Inspiration for his latest series, Don’t know what I want but I want it now, came during its editing process, as Bird explains, “(I) found a photo of my friend Robert wearing a t-shirt with it written across the back. I’d taken the photo about a year ago because I liked the shirt, but it wasn’t until recently that I realised it was the perfect title for the work as it encompassed the attitude of all the people I’d been shooting.”

It follows, then, that his choice of subject for this series was dictated by who caught his eye. In his words, “essentially it is a study of people I find interesting, sometimes this comes down to the way they look or dress or even the attitude they have.” Although this most recent project is centred on skaters, the essence of Bird’s work more generally is that it’s simply about who he meets. “I shot this series over two and a half years and it has provided a really organic way to meet and cast models for other shoots.” With this in mind, we asked him to profile three of the faces of Don’t know what I want but I want it now.

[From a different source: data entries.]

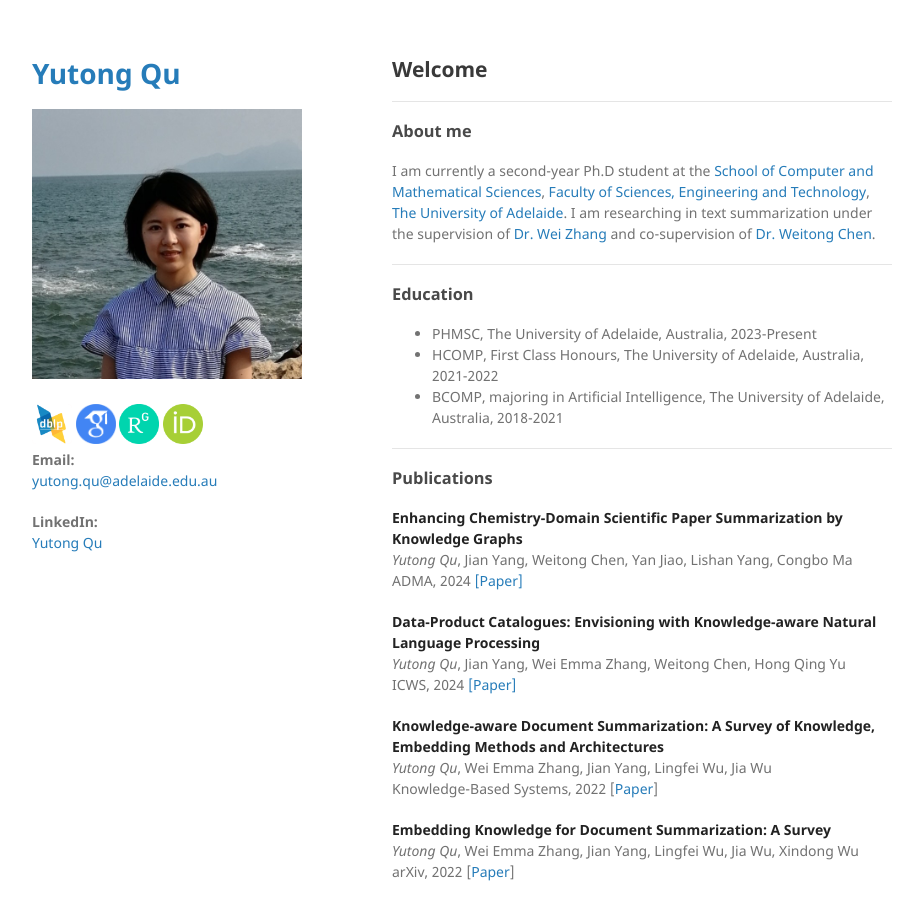
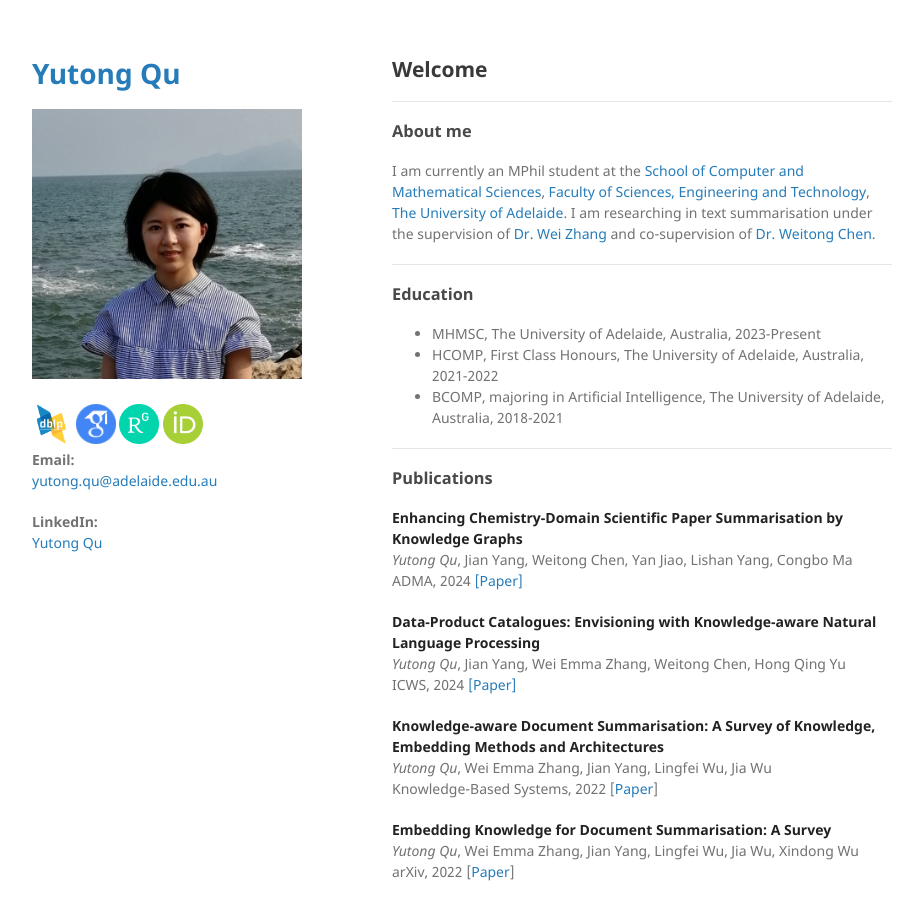
Before and after one commit to yutongqu/yutongqu.github.io, a Jekyll site: the page built from index.md, in a window 1280 px wide and 900 px high. Shown: the whole window, without its empty margins (178-1101 px from the left). Built offline with Jekyll 4.4.1, drawn with Linux system fonts in a browser that asks for light colours; our own code applies the rules of GitHub Pages for plain Markdown files; the repository's description, which GitHub fills in, is left out.

Commit message:
Update index.md

```diff
--- a/index.md
+++ b/index.md
@@ -4,14 +4,14 @@
 
 ### About me
 
-I am currently a second-year Ph.D student at the [School of Computer and Mathematical Sciences](https://set.adelaide.edu.au/computer-and-mathematical-sciences/), [Faculty of Sciences, Engineering and Technology](https://set.adelaide.edu.au/), [The University of Adelaide](https://adelaide.edu.au/). I am researching in text summarization under the supervision of [Dr. Wei Zhang](https://weiezhang.github.io/) and co-supervision of [Dr. Weitong Chen](https://researchers.adelaide.edu.au/profile/weitong.chen).
+I am currently an MPhil student at the [School of Computer and Mathematical Sciences](https://set.adelaide.edu.au/computer-and-mathematical-sciences/), [Faculty of Sciences, Engineering and Technology](https://set.adelaide.edu.au/), [The University of Adelaide](https://adelaide.edu.au/). I am researching in text summarisation under the supervision of [Dr. Wei Zhang](https://weiezhang.github.io/) and co-supervision of [Dr. Weitong Chen](https://researchers.adelaide.edu.au/profile/weitong.chen).
 
 
 ---
 
 ### Education
 
-- PHMSC, The University of Adelaide, Australia, 2023-Present
+- MHMSC, The University of Adelaide, Australia, 2023-Present
 - HCOMP, First Class Honours, The University of Adelaide, Australia, 2021-2022
 - BCOMP, majoring in Artificial Intelligence, The University of Adelaide, Australia, 2018-2021
 
@@ -19,7 +19,7 @@ I am currently a second-year Ph.D student at the [School of Computer and Mathema
 
 ### Publications
 
-**Enhancing Chemistry-Domain Scientific Paper Summarization by Knowledge Graphs**
+**Enhancing Chemistry-Domain Scientific Paper Summarisation by Knowledge Graphs**
 *Yutong Qu*, Jian Yang, Weitong Chen, Yan Jiao, Lishan Yang, Congbo Ma
 ADMA, 2024 [[Paper]](https://link.springer.com/chapter/10.1007/978-981-96-0814-0_21)
 
@@ -27,11 +27,11 @@ ADMA, 2024 [[Paper]](https://link.springer.com/chapter/10.1007/978-981-96-0814-0
 *Yutong Qu*, Jian Yang, Wei Emma Zhang, Weitong Chen, Hong Qing Yu
 ICWS, 2024 [[Paper]](https://ieeexplore.ieee.org/abstract/document/10707553)
 
-**Knowledge-aware Document Summarization: A Survey of Knowledge, Embedding Methods and Architectures**
+**Knowledge-aware Document Summarisation: A Survey of Knowledge, Embedding Methods and Architectures**
 *Yutong Qu*, Wei Emma Zhang, Jian Yang, Lingfei Wu, Jia Wu
 Knowledge-Based Systems, 2022  [[Paper](https://doi.org/10.1016/j.knosys.2022.109882)]
 
-**Embedding Knowledge for Document Summarization: A Survey**
+**Embedding Knowledge for Document Summarisation: A Survey**
 *Yutong Qu*, Wei Emma Zhang, Jian Yang, Lingfei Wu, Jia Wu, Xindong Wu
 arXiv, 2022  [[Paper](https://arxiv.org/abs/2204.11190)]
 
```
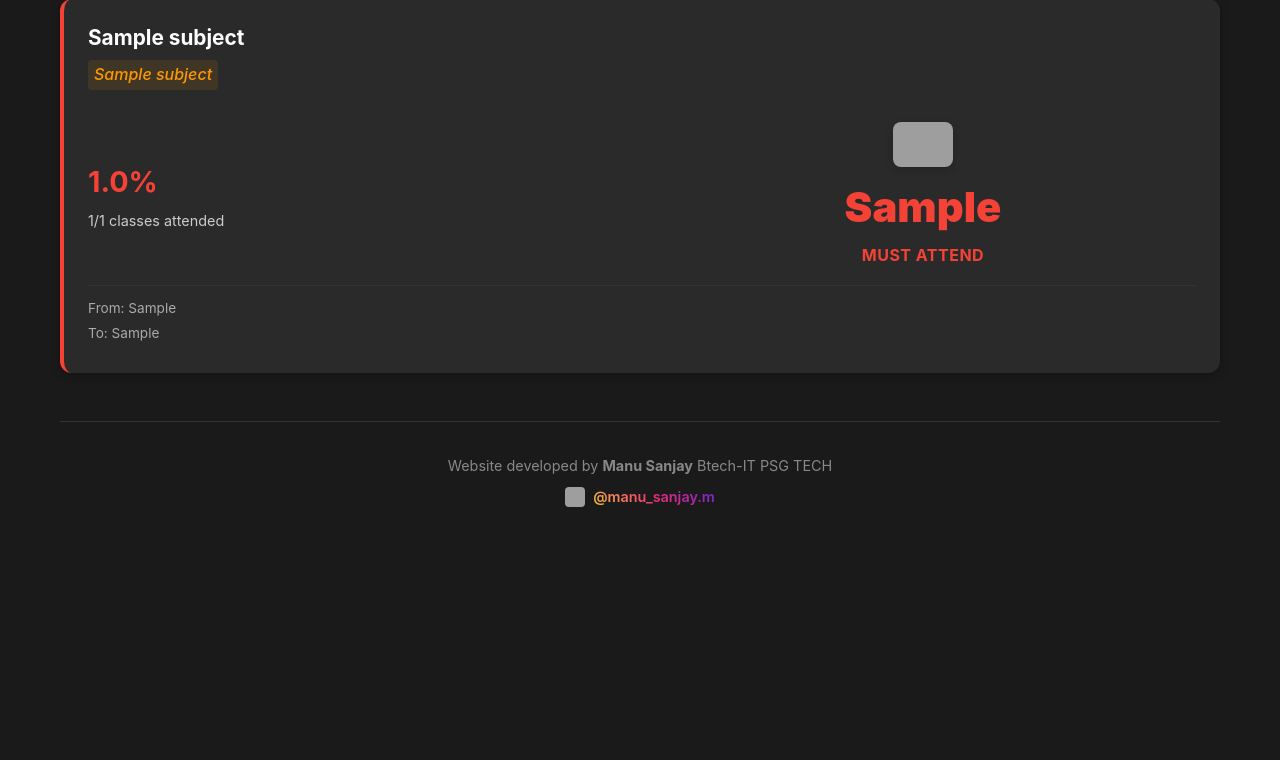
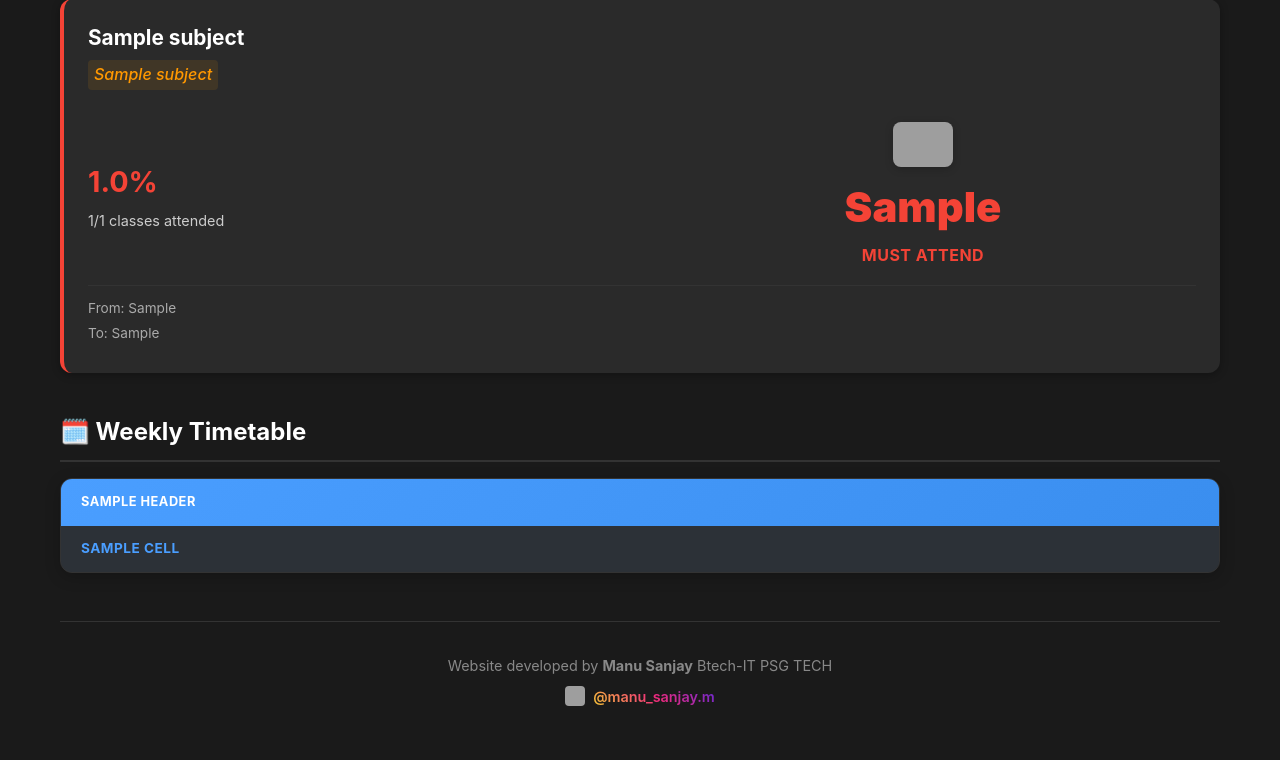
Before and after one commit to manusanjay545/PSG-Bunker, a Flask app: template templates/dashboard.html in a window 1280 px wide. Shown: the part 507-1267 px from the top of the page. Before the commit the page ends 1014 px from the top, so only its background shows below. Run offline with Flask 3, Linux system fonts and the light colour scheme; the template is opened without the code that fills it: most values are stand-ins (such as "Sample title", 1, 10 or a date in 2020); grey boxes are pictures that could not be loaded.

Commit message:
Update dashboard.html

```diff
--- a/templates/dashboard.html
+++ b/templates/dashboard.html
@@ -107,6 +107,55 @@
                 </div>
                 {% endfor %}
             </div>
+        </section>
+
+        <section class="timetable-section">
+            <h2>🗓️ Weekly Timetable</h2>
+            {% if timetable and timetable.headers %}
+            <div class="timetable-wrapper">
+                <div class="timetable-scroll">
+                    <table class="timetable" id="timetableGrid">
+                        <thead>
+                            <tr>
+                                {% for header in timetable.headers %}
+                                <th>{{ header }}</th>
+                                {% endfor %}
+                            </tr>
+                        </thead>
+                        <tbody>
+                            {% for row in timetable.rows %}
+                            <tr>
+                                {% for cell in row %}
+                                {% if loop.index0 == 0 %}
+                                <td class="day-cell">{{ cell }}</td>
+                                {% elif cell %}
+                                {% set cell_trimmed = cell.strip().split('\n')[0].strip().split(' ')[0].strip() %}
+                                {% set att_pct = attendance_lookup.get(cell_trimmed, attendance_lookup.get(cell.strip(),
+                                -1)) %}
+                                {% if att_pct >= 85 %}
+                                <td class="has-class tt-success">{{ cell }}</td>
+                                {% elif att_pct >= 75 %}
+                                <td class="has-class tt-warning">{{ cell }}</td>
+                                {% elif att_pct >= 0 %}
+                                <td class="has-class tt-danger">{{ cell }}</td>
+                                {% else %}
+                                <td class="has-class">{{ cell }}</td>
+                                {% endif %}
+                                {% else %}
+                                <td class="empty-cell">{{ cell }}</td>
+                                {% endif %}
+                                {% endfor %}
+                            </tr>
+                            {% endfor %}
+                        </tbody>
+                    </table>
+                </div>
+            </div>
+            {% else %}
+            <div class="no-timetable">
+                <p>📭 Timetable data is not available at the moment.</p>
+            </div>
+            {% endif %}
         </section>
 
         <footer class="dashboard-footer">
```
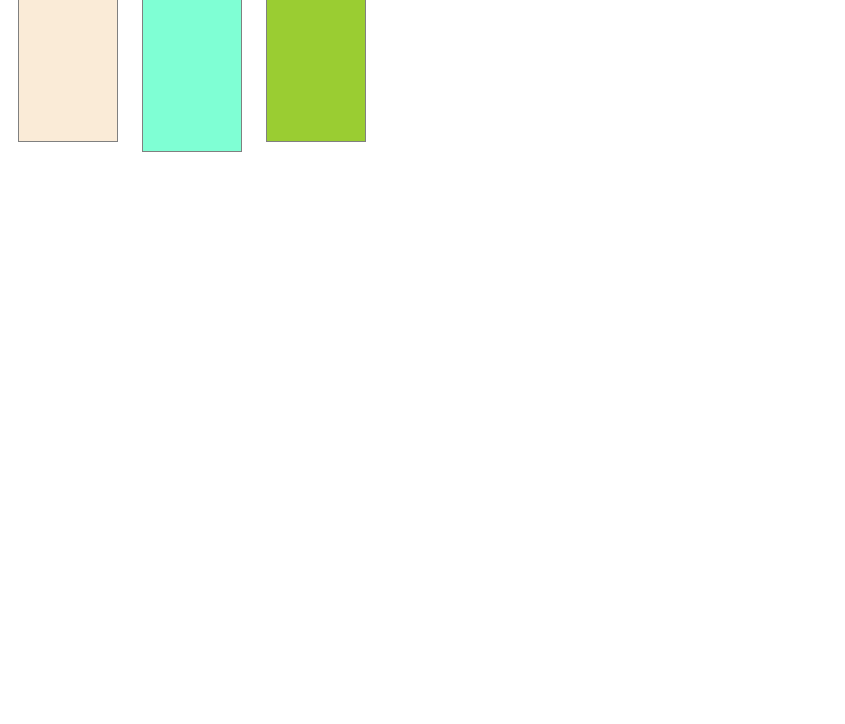
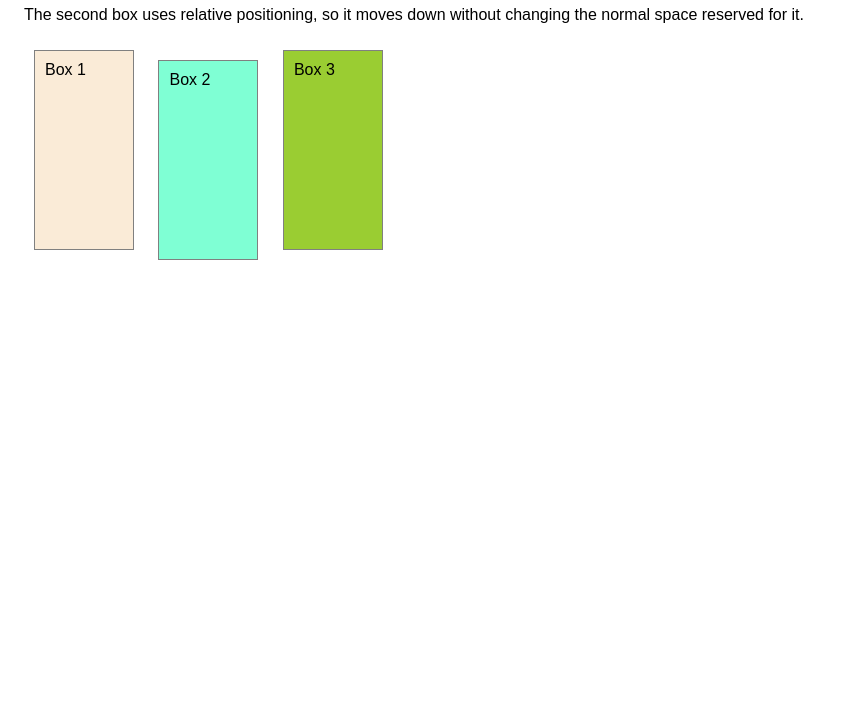
Before and after one commit to Dkshaa/CSS-Positioning, a plain HTML site: page index.html in a window 1280 px wide. Shown: the part 76-800 px from the top of the page, without its empty margins (0-845 px from the left). Drawn offline with Linux system fonts and the light colour scheme.

Commit message:
Clarify positioning demo markup

```diff
--- a/index.html
+++ b/index.html
@@ -3,34 +3,49 @@
 <head>
     <meta charset="UTF-8">
     <meta name="viewport" content="width=device-width, initial-scale=1.0">
-    <title>Document</title>
+    <title>CSS Positioning Demo</title>
     <style>
-        div{
+        body {
+            font-family: Arial, Helvetica, sans-serif;
+            margin: 24px;
+        }
+
+        .demo-box {
             box-sizing: border-box;
             margin: 10px;
             padding: 10px;
             display: inline-block;
             border: 1px solid gray;
             width: 100px;
-            height:200px;
+            height: 200px;
+            vertical-align: top;
+        }
 
+        #div1 {
+            background-color: antiquewhite;
+        }
 
+        #div2 {
+            position: relative;
+            top: 10px;
+            background-color: aquamarine;
         }
-        #div2{
-            position: relative;
-            top:10px;
 
+        #div3 {
+            background-color: yellowgreen;
         }
     </style>
 </head>
 <body>
-    <!-- <p>Lorem ipsum dolor, sit amet consectetur adipisicing elit. Eaque pariatur omnis voluptas dolorum quia consequuntur reiciendis voluptatum? Doloribus id beatae, nesciunt hic rerum doloremque praesentium deserunt atque! Dignissimos, nobis recusandae.
-        Lorem ipsum dolor sit amet consectetur adipisicing elit. Quaerat, atque. Consectetur in reprehenderit laudantium beatae explicabo, doloribus aspernatur nostrum omnis molestiae maiores earum, saepe veniam ab. Hic, rerum. Praesentium, quia.
-        Lorem ipsum dolor sit amet, consectetur adipisicing elit. Vero eius fugit esse eligendi necessitatibus, magni quaerat minus perspiciatis tempora aut quibusdam, vitae earum vel, ratione omnis. Placeat asperiores doloribus ipsam?L0
-    Lorem ipsum, dolor sit amet consectetur adipisicing elit. Magni quaerat culpa quam non doloremque ullam. Praesentium quasi corrupti consequuntur debitis cum quae voluptatem omnis deleniti facere minus deserunt, aliquam alias!Loremlo Lorem, ipsum dolor sit amet consectetur adipisicing elit. Accusamus doloremque eveniet laboriosam suscipit, asperiores optio nisi assumenda labore consequuntur consequatur temporibus. Asperiores non molestiae fuga veritatis rerum sint suscipit amet?
-</p> -->
-    <div id="div1" style="background-color: antiquewhite;">Box1</div>
-    <div id="div2" style="background-color: aquamarine;">Box2</div>
-    <div id="div3"style="background-color: yellowgreen;">Box3</div>
+    <main>
+        <h1>CSS Positioning Demo</h1>
+        <p>The second box uses relative positioning, so it moves down without changing the normal space reserved for it.</p>
+
+        <section aria-label="Relative positioning example">
+            <div id="div1" class="demo-box">Box 1</div>
+            <div id="div2" class="demo-box">Box 2</div>
+            <div id="div3" class="demo-box">Box 3</div>
+        </section>
+    </main>
 </body>
 </html>
```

“This photo was taken last June at a DIY skate spot in Hackney Wick. The previous winter, me and Asher had skated here a lot as it was pretty much the only undercover place we could find. After playing with the idea for a while, we went one night and built this; we let the concrete set and shot this photo a few days later. It's pretty much completely gone now, but for a month or two it was great to skate and see other people using something we had built.”


“I shot this photo of Sam last summer at a Converse demo at Mile End – it's still one of my favourites from the series. On the day I asked to take his photo and he insisted it didn't take long as he was busy skating. I managed to shoot one photo and never get his name, details or anything. It took six months to track him down and since then we've skated and shot together a lot more.”


“Elliot is another person that I've shot a number of times and is maybe the most recognisable. When we first met he wasn't signed, but in the past year he's walked for Comme des Garçons and been featured in Vogue alongside countless other magazines.”

Ian Kenneth Bird’s exhibition, Don't know what I want but I want it now, launches at Doomed Gallery on July 7th from 6pm – 9pm, with 100 numbered and signed copies of the photo series available for purchase on the night